-- Opening Marker --
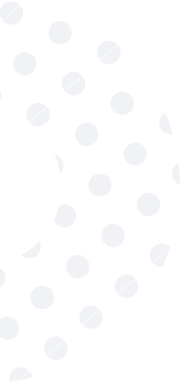
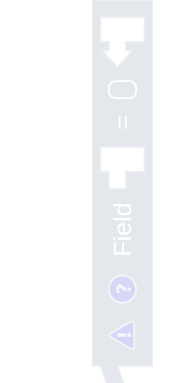
update index

Changed region(s): [[0.4972, 0.0, 0.8564, 1.0]]

diff --git a/index.html b/index.html
@@ -155,7 +155,7 @@
                             data-textAlign="['center','center','center','center']" data-paddingtop="[0,0,0,0]" data-paddingright="[0,0,0,0]"
                             data-paddingbottom="[0,0,0,0]" data-paddingleft="[0,0,0,0]"
                             style="z-index: 10; min-width: 556px; max-width: 556px; white-space: nowrap; font-size: 60px; line-height: 75px; font-weight: 300; letter-spacing: 0px;font-family: 'Montserrat', sans-serif;">
-                            Learn to program is a breeze.</div>
+                            MNL</div>
 
                         <!-- LAYER Text -->
                         <div class="tp-caption color-black" data-x="['center','center','center','center']" data-hoffset="['0','0','0','0']"
@@ -166,7 +166,7 @@
                             data-textAlign="['center','center','center','center']" data-paddingtop="[0,0,0,0]" data-paddingright="[0,0,0,0]"
                             data-paddingbottom="[0,0,0,0]" data-paddingleft="[0,0,0,0]"
                             style="z-index: 10; min-width: 556px; max-width: 556px; white-space: nowrap; font-weight: 700; letter-spacing: 0px;font-family: 'Montserrat', sans-serif;">
-                            <div id="js-rotating">Easy to Learn, Understandable, It's a Functional PL </div>
+                            <div id="js-rotating">Easy to Learn, Understandable, a Functional PL, Visual Language, Block-based </div>
                         </div>
 
                         <!-- LAYER Text -->
@@ -444,7 +444,8 @@
             <div class="row">
                 <div class="col-md-12">
                     <div class="main-title wow fadeIn" data-wow-delay="300ms">
-                        <h2>It is an <span class="color-soft-red">Easy-to-learn</span> and <span class="color-green">understandable</span>
+                        <h2>It is an <span class="color-soft-red">Easy-to-learn</span> and <span class="color-green">understandable
+                            </span><span class="color-yellow">block-based </span>
                             <span class="color-blue">functional
                                 programming language</span>.
                         </h2>
@@ -517,7 +518,6 @@
                         </div>
                     </div>
                 </div>
-                <div class="w-100 d-none d-lg-block d-xl-none"></div>
                 <div class="col-lg-6 col-xl-3 p-0 team-col2 mr-md-auto ml-md-0 mx-auto team-row2">
                     <div class="row">
                         <div class="col-md-12 order-md-0">
@@ -538,42 +538,48 @@
                     <div class="row">
                         <div class="col-md-12 order-md-0">
                             <div class="team-classic-content hvr-team2 soft-red">
-                                <h3 class="mb-3 text-capitalize color-soft-red">Typing Suggestion</h3>
-                                <h5 class="mb-3 text-capitalize color-black">Type system</h5>
-                                <p class="mt-3 mb-3 color-black">MNL will elegantly present a suggested term type in a color box,
-                                    thoughtfully aligned with its type constraints.</p>
+                                <h3 class="mb-3 text-capitalize color-soft-red">Beta Reduction</h3>
+                                <h5 class="mb-3 text-capitalize color-black">Program visualization</h5>
+                                <p class="mt-3 mb-3 color-black">Bringing beta reduction to life with a visual that highlights how
+                                    call-by-value and call-by-push-structure evaluation strategies unfold step by step.
+                                </p>
                                 <ul class="team-social">
-                                    <li class="d-inline-block"><a href="https://help.mnl-pl.org/type-suggestion.html" class="dark-bg-hvr"><i
+                                    <li class="d-inline-block"><a href="https://help.mnl-pl.org/program-visualization.html"
+                                            class="dark-bg-hvr"><i class="fa fa-arrow-right" aria-hidden="true"></i></a></li>
+                                </ul>
+                            </div>
+                        </div>
+                    </div>
+                </div>
+                <div class="w-100 d-none d-lg-block d-xl-none"></div>
+                <div class="col-lg-6 col-xl-3 p-0 team-col ml-md-auto mr-md-0 mx-auto team-row2">
+                    <div class="row">
+                        <div class="col-md-12 order-md-0">
+                            <div class="team-classic-content hvr-team green">
+                                <h3 class="mb-3 text-capitalize color-green">Type Inference</h3>
+                                <h5 class="mb-3 text-capitalize color-black">Type system</h5>
+                                <p class="mt-3 mb-3 color-black">Users do not need to declare the type explicitly! Let MNL do it for them
+                                    (implicit
+                                    typing).</p>
+                                <ul class="team-social">
+                                    <li class="d-inline-block"><a href="https://help.mnl-pl.org/type-inference.html" class="dark-bg-hvr"><i
                                                 class="fa fa-arrow-right" aria-hidden="true"></i></a></li>
                                 </ul>
                             </div>
                         </div>
                     </div>
                 </div>
-                <div class="col-lg-6 col-xl-3 p-0 team-col ml-md-auto mr-md-0 mx-auto team-row2">
-                    <div class="team-classic-content hvr-team green">
-                        <h3 class="mb-3 text-capitalize color-green">Type Inference</h3>
-                        <h5 class="mb-3 text-capitalize color-black">Type system</h5>
-                        <p class="mt-3 mb-3 color-black">Users do not need to declare the type explicitly! Let MNL do it for them (implicit
-                            typing).</p>
-                        <ul class="team-social">
-                            <li class="d-inline-block"><a href="https://help.mnl-pl.org/type-inference.html" class="dark-bg-hvr"><i
-                                        class="fa fa-arrow-right" aria-hidden="true"></i></a></li>
-                        </ul>
-                    </div>
-                </div>
                 <div class="col-lg-6 col-xl-3 p-0 team-col2 mr-md-auto ml-md-0 mx-auto team-row2">
                     <div class="row">
                         <div class="col-md-12 order-md-0">
                             <div class="team-classic-content hvr-team2 blue">
-                                <h3 class="mb-3 text-capitalize color-blue">Beta Reduction</h3>
-                                <h5 class="mb-3 text-capitalize color-black">Program visualization</h5>
-                                <p class="mt-3 mb-3 color-black">Present a visual representation of beta reduction for call-by-value or
-                                    call-by-push-structure evaluation strategies.
-                                </p>
+                                <h3 class="mb-3 text-capitalize color-blue">Typing Suggestion</h3>
+                                <h5 class="mb-3 text-capitalize color-black">Type system</h5>
+                                <p class="mt-3 mb-3 color-black">MNL will elegantly present a suggested term type in a color box,
+                                    thoughtfully aligned with its type constraints.</p>
                                 <ul class="team-social">
-                                    <li class="d-inline-block"><a href="https://help.mnl-pl.org/program-visualization.html"
-                                            class="dark-bg-hvr"><i class="fa fa-arrow-right" aria-hidden="true"></i></a></li>
+                                    <li class="d-inline-block"><a href="https://help.mnl-pl.org/type-suggestion.html" class="dark-bg-hvr"><i
+                                                class="fa fa-arrow-right" aria-hidden="true"></i></a></li>
                                 </ul>
                             </div>
                         </div>
@@ -613,7 +619,155 @@
             </div>
         </div>
     </section>
-    <!-- Team ends -->
+    <!-- Why MNL ends -->
+
+    <!-- Case Starts -->
+    <section id="case" class="pb-0">
+        <div class="container-fluid">
+            <div class="row">
+                <div class="col-md-12">
+                    <div class="main-title wow fadeIn" data-wow-delay="300ms">
+                        <h5> case study </h5>
+                        <h2 class="mb-0">In<span class="color-blue"> Action</span> </h2>
+                    </div>
+                </div>
+            </div>
+            <div class="row d-block">
+
+                <div id="js-filters-mosaic-flat" class="cbp-l-filters-alignCenter">
+                    <div data-filter="*" class="cbp-filter-item-active cbp-filter-item cbp-filter-style">
+                        All <div class="cbp-filter-counter"></div>
+                    </div>
+                    <div data-filter=".program-visualization" class="cbp-filter-item cbp-filter-style">
+                        Program Visualization <div class="cbp-filter-counter"></div>
+                    </div>
+                    <div data-filter=".compiler" class="cbp-filter-item cbp-filter-style">
+                        Compiler <div class="cbp-filter-counter"></div>
+                    </div>
+                    <div data-filter=".hof" class="cbp-filter-item cbp-filter-style">
+                        HoF <div class="cbp-filter-counter"></div>
+                    </div>
+                    <div data-filter=".first-class-function" class="cbp-filter-item">
+                        FcF <div class="cbp-filter-counter"></div>
+                    </div>
+                </div>
+
+                <div id="js-grid-mosaic-flat" class="cbp cbp-l-grid-mosaic-flat no-transition">
+                    <div class="cbp-item web-designs first-class-function">
+                        <a href="assets/img/case-factorial.jpg" class="cbp-caption cbp-lightbox" data-title="Factorial">
+                            <div class="cbp-caption-defaultWrap">
+                                <img src="assets/img/case-factorial.jpg" alt="work">
+                            </div>
+                            <div class="cbp-caption-activeWrap">
+                                <div class="cbp-l-caption-alignCenter">
+                                    <div class="cbp-l-caption-body">
+                                        <p>First class Function</p>
+                                        <div class="cbp-l-caption-title">Factorial</div>
+                                        <span class="work-icon">
+                                            <i class="fa fa-arrow-right"></i>
+                                        </span>
+                                    </div>
+                                </div>
+                            </div>
+                        </a>
+                    </div>
+                    <div class="cbp-item program-visualization">
+                        <a href="assets/img/case-eval-cbv-large.png" class="cbp-caption cbp-lightbox" data-title="Call-by-Value">
+                            <div class="cbp-caption-defaultWrap">
+                                <img src="assets/img/case-eval-cbv.jpg" alt="work">
+                            </div>
+                            <div class="cbp-caption-activeWrap">
+                                <div class="cbp-l-caption-alignCenter">
+                                    <div class="cbp-l-caption-body">
+                                        <p>Program Visualization</p>
+                                        <div class="cbp-l-caption-title">Call-by-Value</div>
+                                        <span class="work-icon">
+                                            <i class="fa fa-arrow-right"></i>
+                                        </span>
+                                    </div>
+                                </div>
+                            </div>
+                        </a>
+                    </div>
+                    <div class="cbp-item program-visualization">
+                        <a href="assets/img/case-eval-pbs-large.png" class="cbp-caption cbp-lightbox" data-title="Call-by-Push-Structure">
+                            <div class="cbp-caption-defaultWrap">
+                                <img src="assets/img/case-eval-pbs.jpg" alt="work">
+                            </div>
+                            <div class="cbp-caption-activeWrap">
+                                <div class="cbp-l-caption-alignCenter">
+                                    <div class="cbp-l-caption-body">
+                                        <p>Program Visualization</p>
+                                        <div class="cbp-l-caption-title">Call-by-Push-Structure</div>
+                                        <span class="work-icon">
+                                            <i class="fa fa-arrow-right"></i>
+                                        </span>
+                                    </div>
+                                </div>
+                            </div>
+                        </a>
+                    </div>
+                    <div class="cbp-item seo compiler">
+                        <a href="assets/img/case-type-derivation-large.jpg" class="cbp-caption cbp-lightbox" data-title="Typing Derivation">
+                            <div class="cbp-caption-defaultWrap">
+                                <img src="assets/img/case-type-derivation.jpg" alt="work">
+                            </div>
+                            <div class="cbp-caption-activeWrap">
+                                <div class="cbp-l-caption-alignCenter">
+                                    <div class="cbp-l-caption-body">
+                                        <p>Compiler</p>
+                                        <div class="cbp-l-caption-title">Typing Derivation</div>
+                                        <span class="work-icon">
+                                            <i class="fa fa-arrow-right"></i>
+                                        </span>
+                                    </div>
+                                </div>
+                            </div>
+                        </a>
+                    </div>
+
+                    <div class="cbp-item hof">
+                        <a href="assets/img/case-fmap-large.jpg" class="cbp-caption cbp-lightbox" data-title="FMap">
+                            <div class="cbp-caption-defaultWrap">
+                                <img src="assets/img/case-fmap.jpg" alt="work">
+                            </div>
+                            <div class="cbp-caption-activeWrap">
+                                <div class="cbp-l-caption-alignCenter">
+                                    <div class="cbp-l-caption-body">
+                                        <p>Higher order Function</p>
+                                        <div class="cbp-l-caption-title">FMap</div>
+                                        <span class="work-icon">
+                                            <i class="fa fa-arrow-right"></i>
+                                        </span>
+                                    </div>
+                                </div>
+                            </div>
+                        </a>
+                    </div>
+                    <div class="cbp-item hof">
+                        <a href="assets/img/case-list-filter-large.jpg" class="cbp-caption cbp-lightbox" data-title="List Filter">
+                            <div class="cbp-caption-defaultWrap">
+                                <img src="assets/img/case-list-filter.jpg" alt="work">
+                            </div>
+                            <div class="cbp-caption-activeWrap">
+                                <div class="cbp-l-caption-alignCenter">
+                                    <div class="cbp-l-caption-body">
+                                        <p>Higher order Function</p>
+                                        <div class="cbp-l-caption-title">List Filter</div>
+                                        <span class="work-icon">
+                                            <i class="fa fa-arrow-right"></i>
+                                        </span>
+                                    </div>
+                                </div>
+                            </div>
+                        </a>
+                    </div>
+
+                </div>
+            </div>
+        </div>
+    </section>
+    <!-- Case ends -->
 
     <!-- Quote start -->
     <section class="parallax-setting parallaxie parallax1">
-- Closing Marker --
### [Problem to work on]
Scan the records above and report every line with the string "letter".

### [Answer to this task]
                             style="z-index: 10; min-width: 556px; max-width: 556px; white-space: nowrap; font-size: 60px; line-height: 75px; font-weight: 300; letter-spacing: 0px;font-family: 'Montserrat', sans-serif;">
                             style="z-index: 10; min-width: 556px; max-width: 556px; white-space: nowrap; font-weight: 700; letter-spacing: 0px;font-family: 'Montserrat', sans-serif;">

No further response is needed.